At the end of Matthew’s gospel, Jesus sends the disciples out to “make disciples of all nations, baptizing them in the name of the Father and of the Son and of the Holy Spirit (Matthew 28:19). This is the origin of the Church’s “trinitarian formula.”
The understanding of the relationship between the three persons of the Trinity itself developed over the first few centuries of Christianity as church leaders pondered the many and various passages in the New Testament about Jesus, the Father, and the Holy Spirit. Some passages speak of Jesus as the Son of God (for example, Luke 1:35). There are passages in which Jesus promises that God will send the Holy Spirit after Jesus’ death (John 14:26). Some passages speak of Jesus and the Father as one (John 17:22-23).
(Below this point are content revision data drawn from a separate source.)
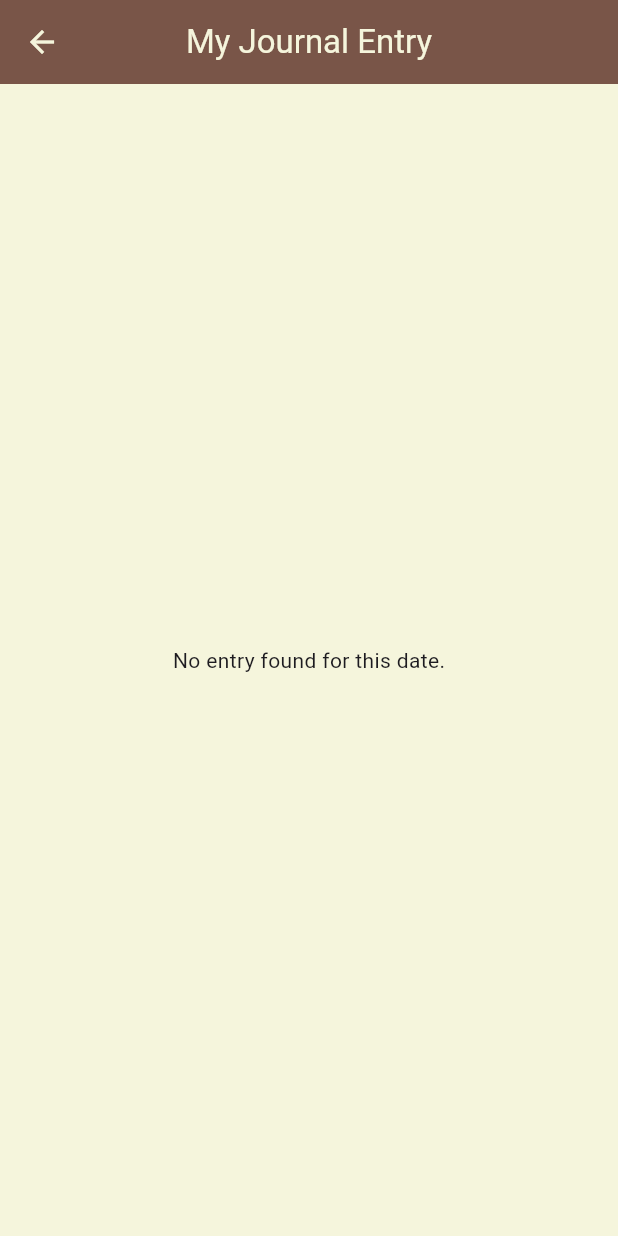
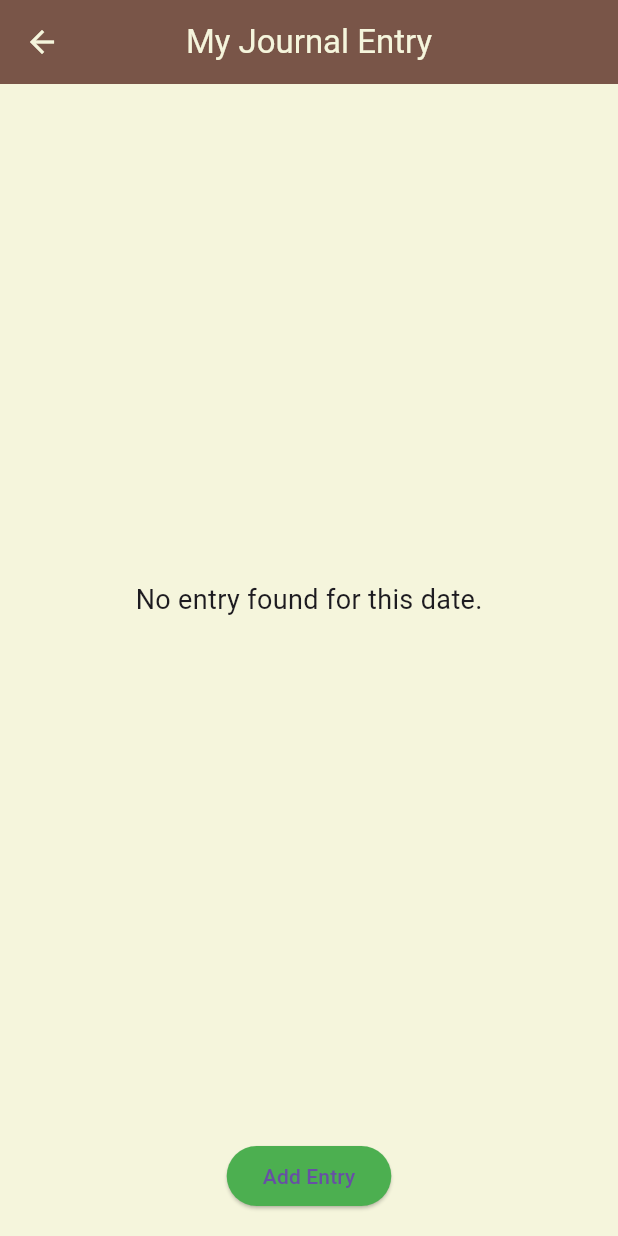
Before and after one commit to sumit-gupta-25/my_personal_journal, a Flutter app: the MyJournalScreen screen opened directly with empty values, on a phone screen of 412 x 824 dp. Run offline on Flutter 3.47's test engine with Material 3 defaults, Android fonts, the phone set to English and light mode, and no system bars; our stand-ins replace cloud_firestore, firebase_auth, firebase_core, fluttertoast, image_picker, random_string; accounts and stored records are empty.

Commit message:
Added Update and Delete journal features

```diff
--- a/lib/screens/myjournal.dart
+++ b/lib/screens/myjournal.dart
@@ -1,10 +1,12 @@
-import 'dart:typed_data'; // Import for Uint8List
+import 'dart:typed_data';
 import 'package:cloud_firestore/cloud_firestore.dart';
 import 'package:flutter/material.dart';
+import '../service/database.dart';
+import 'package:my_personal_journal/screens/edit_journal_screen.dart';
 
 class MyJournalScreen extends StatelessWidget {
   final DateTime selectedDate;
-  final String userId; // User ID passed as a parameter
+  final String userId;
 
   const MyJournalScreen({
     super.key,
@@ -12,12 +14,11 @@ class MyJournalScreen extends StatelessWidget {
     required this.userId,
   });
 
-  Future<Map<String, dynamic>?> _fetchJournalEntry() async {
-    String formattedDate =
+  String get formattedDate =>
       "${selectedDate.year}-${selectedDate.month.toString().padLeft(2, '0')}-${selectedDate.day.toString().padLeft(2, '0')}";
 
+  Future<Map<String, dynamic>?> _fetchJournalEntry() async {
     try {
-      // Firestore path: Users -> userId -> journals -> formattedDate
       DocumentSnapshot doc = await FirebaseFirestore.instance
           .collection('Users')
           .doc(userId)
@@ -25,11 +26,7 @@ class MyJournalScreen extends StatelessWidget {
           .doc(formattedDate)
           .get();
 
-      if (doc.exists) {
-        return doc.data() as Map<String, dynamic>;
-      } else {
-        return null;
-      }
+      return doc.exists ? doc.data() as Map<String, dynamic> : null;
     } catch (e) {
       throw Exception("Error fetching journal entry: $e");
     }
@@ -38,7 +35,7 @@ class MyJournalScreen extends StatelessWidget {
   @override
   Widget build(BuildContext context) {
     return Scaffold(
-      backgroundColor: Color(0xFFF5F5DC),
+      backgroundColor: const Color(0xFFF5F5DC),
       appBar: AppBar(
         title: const Text('My Journal Entry'),
         centerTitle: true,
@@ -50,67 +47,150 @@ class MyJournalScreen extends StatelessWidget {
         builder: (context, snapshot) {
           if (snapshot.connectionState == ConnectionState.waiting) {
             return const Center(child: CircularProgressIndicator());
-          } else if (snapshot.hasError) {
+          }
+          if (snapshot.hasError) {
             return Center(child: Text('Error: ${snapshot.error}'));
-          } else if (!snapshot.hasData || snapshot.data == null) {
-            return const Center(child: Text('No entry found for this date.'));
-          } else {
-            final data = snapshot.data!;
+          }
+
+          final data = snapshot.data;
+
+          return Column(
+            children: [
+              Expanded(
+                child: data == null
+                    ? const Center(
+                        child: Text(
+                          'No entry found for this date.',
+                          style: TextStyle(fontSize: 18),
+                        ),
+                      )
+                    : _buildJournalContent(data),
+              ),
+
+              /// ======================
+              /// BUTTON SECTION
+              /// ======================
+              Padding(
+                padding: const EdgeInsets.all(16.0),
+                child: data == null
+                    ? ElevatedButton(
+                        onPressed: () async {
+                          Map<String, dynamic> newEntry = {
+                            "date": formattedDate,
+                            "Content": "Write something...",
+                            "userId": userId,
+                          };
+
+                          await DatabaseMethods().addJournal(
+                            newEntry,
+                            userId,
+                            null,
+                          );
+
+                          Navigator.pop(context);
+                        },
+                        style: ElevatedButton.styleFrom(
+                          backgroundColor: Colors.green,
+                        ),
+                        child: const Text("Add Entry"),
+                      )
+                    : Row(
+                        mainAxisAlignment: MainAxisAlignment.spaceEvenly,
+                        children: [
+                          // UPDATE BUTTON
+                          ElevatedButton(
+                            onPressed: () async {
+                              final updated = await Navigator.push(
+                                context,
+                                MaterialPageRoute(
+                                  builder: (_) => EditJournalScreen(
+                                    userId: userId,
+                                    journalId: formattedDate,
+                                    existingContent: data["Content"] ?? "",
+                                  ),
+                                ),
+                              );
+
+                              // Refresh page after editing
+                              if (updated == true) {
+                                Navigator.pop(context);
+                              }
+                            },
+                            style: ElevatedButton.styleFrom(
+                              backgroundColor: Colors.brown[400],
+                            ),
+                            child: const Text("Update"),
+                          ),
+
+                          // DELETE BUTTON
+                          ElevatedButton(
+                            onPressed: () async {
+                              await DatabaseMethods()
+                                  .deleteJournal(userId, formattedDate);
+                              Navigator.pop(context);
+                            },
+                            style: ElevatedButton.styleFrom(
+                              backgroundColor: Colors.brown[400],
+                            ),
+                            child: const Text("Delete"),
+                          ),
+                        ],
+                      ),
+              ),
+            ],
+          );
+        },
+      ),
+    );
+  }
+
+  /// ==========================
+  /// JOURNAL CONTENT WIDGET
+  /// ==========================
+  Widget _buildJournalContent(Map<String, dynamic> data) {
     final String content = data['Content'] ?? 'No content available';
 
-            // Convert List<dynamic> to Uint8List
-            final List<dynamic>? imageList =
-                data['ImageBytes'] as List<dynamic>?;
-            final Uint8List? imageBytes = imageList != null
-                ? Uint8List.fromList(imageList.cast<int>())
-                : null;
+    final List<dynamic>? imageList = data['ImageBytes'] as List<dynamic>?;
+    final Uint8List? imageBytes =
+        imageList != null ? Uint8List.fromList(imageList.cast<int>()) : null;
 
     return Padding(
       padding: const EdgeInsets.all(16.0),
+      child: SingleChildScrollView(
         child: Column(
           crossAxisAlignment: CrossAxisAlignment.start,
           children: [
             Container(
-                      padding: EdgeInsets.only(left: 10, top: 10, right: 10),
-                      child: SingleChildScrollView(
-                        child: Stack(
-                          children: [
-                            Container(
-                              padding:
-                                  EdgeInsets.only(left: 10, top: 10, right: 10),
+              padding: const EdgeInsets.all(10),
+              margin: const EdgeInsets.symmetric(horizontal: 20),
+              height: 500,
+              width: double.infinity,
               decoration: BoxDecoration(
-                                image: DecorationImage(
+                image: const DecorationImage(
                   image: AssetImage('assets/textbg.jpeg'),
                   fit: BoxFit.cover,
                 ),
               ),
-                              margin: EdgeInsets.only(left: 20, right: 20),
-                              height: 500,
-                              width: 370,
-                              child: Text(content,
-                                  style: TextStyle(
+              child: Text(
+                content,
+                style: const TextStyle(
                   color: Color(0xFFF5F5DC),
                   fontSize: 16,
                   fontWeight: FontWeight.bold,
-                                  )),
-                            )
-                          ],
                 ),
-                      )),
-                  const SizedBox(height: 20.0),
+              ),
+            ),
+            const SizedBox(height: 20),
             imageBytes != null
                 ? Image.memory(
                     imageBytes,
                     fit: BoxFit.contain,
                     width: double.infinity,
-                          height: 200.0,
+                    height: 200,
                   )
-                      : const Text('No image available for this entry.'),
+                : const Text("No image available for this entry."),
           ],
         ),
-            );
-          }
-        },
       ),
     );
   }
```
Also changed, not shown: lib/screens/edit_journal_screen.dart (added, +81 -0 lines), lib/service/database.dart (+24 -0 lines). Lines whose indentation alone changed are shown as unchanged.
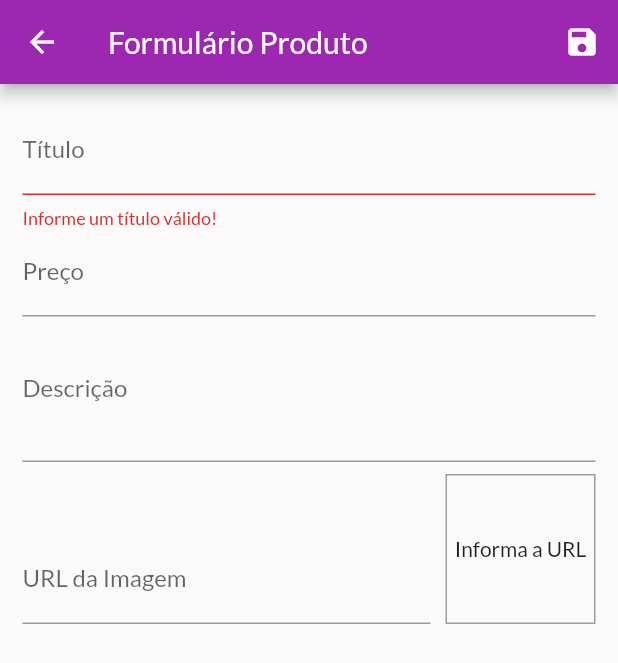
After one commit to murilobohlke/shop, a Flutter app: the ProductFormScreen screen opened by its route, after a tap on the "save" icon, on a phone screen of 412 x 824 dp. The commit adds this screen. Shown: the top 663 px of the screen. Run offline on Flutter 3.47's test engine with Material 2 defaults, Android fonts, the phone set to English and light mode, and no system bars; network calls fail.

Commit message:
Add form

```diff
--- a/shop/lib/main.dart
+++ b/shop/lib/main.dart
@@ -7,7 +7,9 @@ import 'package:shop/utils/app_routes.dart';
 import 'package:shop/views/cart_screen.dart';
 import 'package:shop/views/orders_screen.dart';
 import 'package:shop/views/product_detail_screen.dart';
+import 'package:shop/views/product_form_screen.dart';
 import 'package:shop/views/product_overview_screen.dart';
+import 'package:shop/views/products_screen.dart';
 
 void main() => runApp(MyApp());
 
@@ -39,7 +41,9 @@ class MyApp extends StatelessWidget {
           AppRoutes.PRODUCT_DETAIL : (ctx) => ProductDetailScreen(),
           AppRoutes.CART : (ctx) => CartScreen(),
           AppRoutes.ORDERS : (ctx) => OrdersScreen(),
-          AppRoutes.HOME: (ctx) => ProductOverviewScreen()
+          AppRoutes.HOME: (ctx) => ProductOverviewScreen(),
+          AppRoutes.PRODUCTS: (ctx) => ProductsScreen(),
+          AppRoutes.PRODUCT_FORM: (ctx) => ProductFormScreen(),
         },
       ),
     );
--- a/shop/lib/utils/app_routes.dart
+++ b/shop/lib/utils/app_routes.dart
@@ -3,4 +3,6 @@ class AppRoutes {
   static const PRODUCT_DETAIL = '/product-detail';
   static const CART = '/cart';
   static const ORDERS = '/orders';
+  static const PRODUCTS = '/products';
+  static const PRODUCT_FORM = '/products-form';
 }
--- /dev/null
+++ b/shop/lib/views/product_form_screen.dart
@@ -0,0 +1,190 @@
+import 'dart:math';
+
+import 'package:flutter/material.dart';
+import 'package:flutter/services.dart';
+import 'package:provider/provider.dart';
+import 'package:shop/providers/product.dart';
+import 'package:shop/providers/products.dart';
+
+class ProductFormScreen extends StatefulWidget {
+  const ProductFormScreen({Key? key}) : super(key: key);
+
+  @override
+  _ProductFormScreenState createState() => _ProductFormScreenState();
+}
+
+class _ProductFormScreenState extends State<ProductFormScreen> {
+  final _priceFocusNode = FocusNode();
+  final _descriptionFocusNode = FocusNode();
+  final _imageURLFocusNode = FocusNode();
+  final _imageUrlController = TextEditingController();
+  final _form = GlobalKey<FormState>();
+  final _formData = Map<String, Object>();
+
+  @override
+  void initState() {
+    super.initState();
+    _imageURLFocusNode.addListener(updateImageUrl);
+  }
+
+  @override
+  void didChangeDependencies() {
+    // TODO: implement didChangeDependencies
+    super.didChangeDependencies();
+
+    if (_formData.isEmpty) {
+      if (ModalRoute.of(context)!.settings.arguments != null) {
+        final product = ModalRoute.of(context)!.settings.arguments as Product;
+        _formData['id'] = product.id;
+        _formData['title'] = product.title;
+        _formData['description'] = product.description;
+        _formData['price'] = product.price;
+        _formData['imageUrl'] = product.imageUrl;
+
+        _imageUrlController.text = product.imageUrl;
+      }
+    }
+  }
+
+  void updateImageUrl() {
+    setState(() {});
+  }
+
+  void _saveForm() {
+    var isValid = _form.currentState!.validate();
+
+    if (!isValid) {
+      return;
+    }
+
+    _form.currentState!.save();
+
+    final newProduct = Product(
+      description: _formData['description'].toString(),
+      id: _formData['id'].toString(),
+      imageUrl: _formData['imageUrl'].toString(),
+      price: double.parse(_formData['price'].toString()),
+      title: _formData['title'].toString(),
+    );
+
+    if (ModalRoute.of(context)!.settings.arguments != null) {
+      Provider.of<Products>(context, listen: false).updateProduct(newProduct);
+    } else {
+      Provider.of<Products>(context, listen: false).addProduct(newProduct);
+    }
+    Navigator.of(context).pop();
+  }
+
+  @override
+  void dispose() {
+    super.dispose();
+    _priceFocusNode.dispose();
+    _descriptionFocusNode.dispose();
+    _imageURLFocusNode.removeListener(updateImageUrl);
+    _imageURLFocusNode.dispose();
+  }
+
+  @override
+  Widget build(BuildContext context) {
+    return Scaffold(
+      appBar: AppBar(
+        title: Text('Formulário Produto'),
+        actions: [
+          IconButton(
+              onPressed: () {
+                _saveForm();
+              },
+              icon: Icon(Icons.save))
+        ],
+      ),
+      body: Padding(
+        padding: const EdgeInsets.all(15),
+        child: Form(
+          key: _form,
+          child: ListView(
+            children: [
+              TextFormField(
+                initialValue: _formData['title'] != null
+                    ? _formData['title'].toString()
+                    : '',
+                decoration: InputDecoration(labelText: 'Título'),
+                textInputAction: TextInputAction.next,
+                onSaved: (value) => _formData['title'] = value!,
+                onFieldSubmitted: (_) {
+                  FocusScope.of(context).requestFocus(_priceFocusNode);
+                },
+                validator: (value) {
+                  if (value!.trim().isEmpty) {
+                    return 'Informe um título válido!';
+                  }
+                  return null;
+                },
+              ),
+              TextFormField(
+                initialValue: _formData['price'] != null
+                    ? _formData['price'].toString()
+                    : '',
+                decoration: InputDecoration(labelText: 'Preço'),
+                textInputAction: TextInputAction.next,
+                keyboardType: TextInputType.number,
+                focusNode: _priceFocusNode,
+                onSaved: (value) => _formData['price'] = double.parse(value!),
+                onFieldSubmitted: (_) {
+                  FocusScope.of(context).requestFocus(_descriptionFocusNode);
+                },
+              ),
+              TextFormField(
+                initialValue: _formData['description'] != null
+                    ? _formData['description'].toString()
+                    : '',
+                decoration: InputDecoration(labelText: 'Descrição'),
+                maxLines: 3,
+                onSaved: (value) => _formData['description'] = value!,
+                keyboardType: TextInputType.multiline,
+                focusNode: _descriptionFocusNode,
+              ),
+              Row(
+                crossAxisAlignment: CrossAxisAlignment.end,
+                children: [
+                  Expanded(
+                    child: TextFormField(
+                      controller: _imageUrlController,
+                      decoration: InputDecoration(
+                        labelText: 'URL da Imagem',
+                      ),
+                      keyboardType: TextInputType.url,
+                      textInputAction: TextInputAction.done,
+                      focusNode: _imageURLFocusNode,
+                      onSaved: (value) => _formData['imageUrl'] = value!,
+                      onFieldSubmitted: (_) {
+                        _saveForm();
+                      },
+                    ),
+                  ),
+                  Container(
+                    width: 100,
+                    height: 100,
+                    margin: EdgeInsets.only(top: 8, left: 10),
+                    decoration: BoxDecoration(
+                        border: Border.all(width: 1, color: Colors.grey)),
+                    alignment: Alignment.center,
+                    child: _imageUrlController.text.isEmpty
+                        ? Text('Informa a URL')
+                        : FittedBox(
+                            child: Image.network(
+                              _imageUrlController.text,
+                              width: 100,
+                              height: 100,
+                              fit: BoxFit.cover,
+                            ),
+                          ),
+                  )
+                ],
+              )
+            ],
+          ),
+        ),
+      ),
+    );
+  }
+}
```
Also changed, not shown: shop/lib/providers/products.dart (+18 -0 lines), shop/lib/views/products_screen.dart (added, +41 -0 lines), shop/lib/widgets/app_drawer.dart (+8 -0 lines), shop/lib/widgets/product_item.dart (added, +64 -0 lines).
How do we wrap our minds around this? We can’t — at least not fully. The teaching on the trinity is one of those teachings that tries to articulate a mystery that is beyond us as humans. Our language of God as Father, Son, and Holy Spirit is our limited human attempt to point to the relationship between a loving creator, a man who was fully human and fully God, and the spirit of love that flows between them.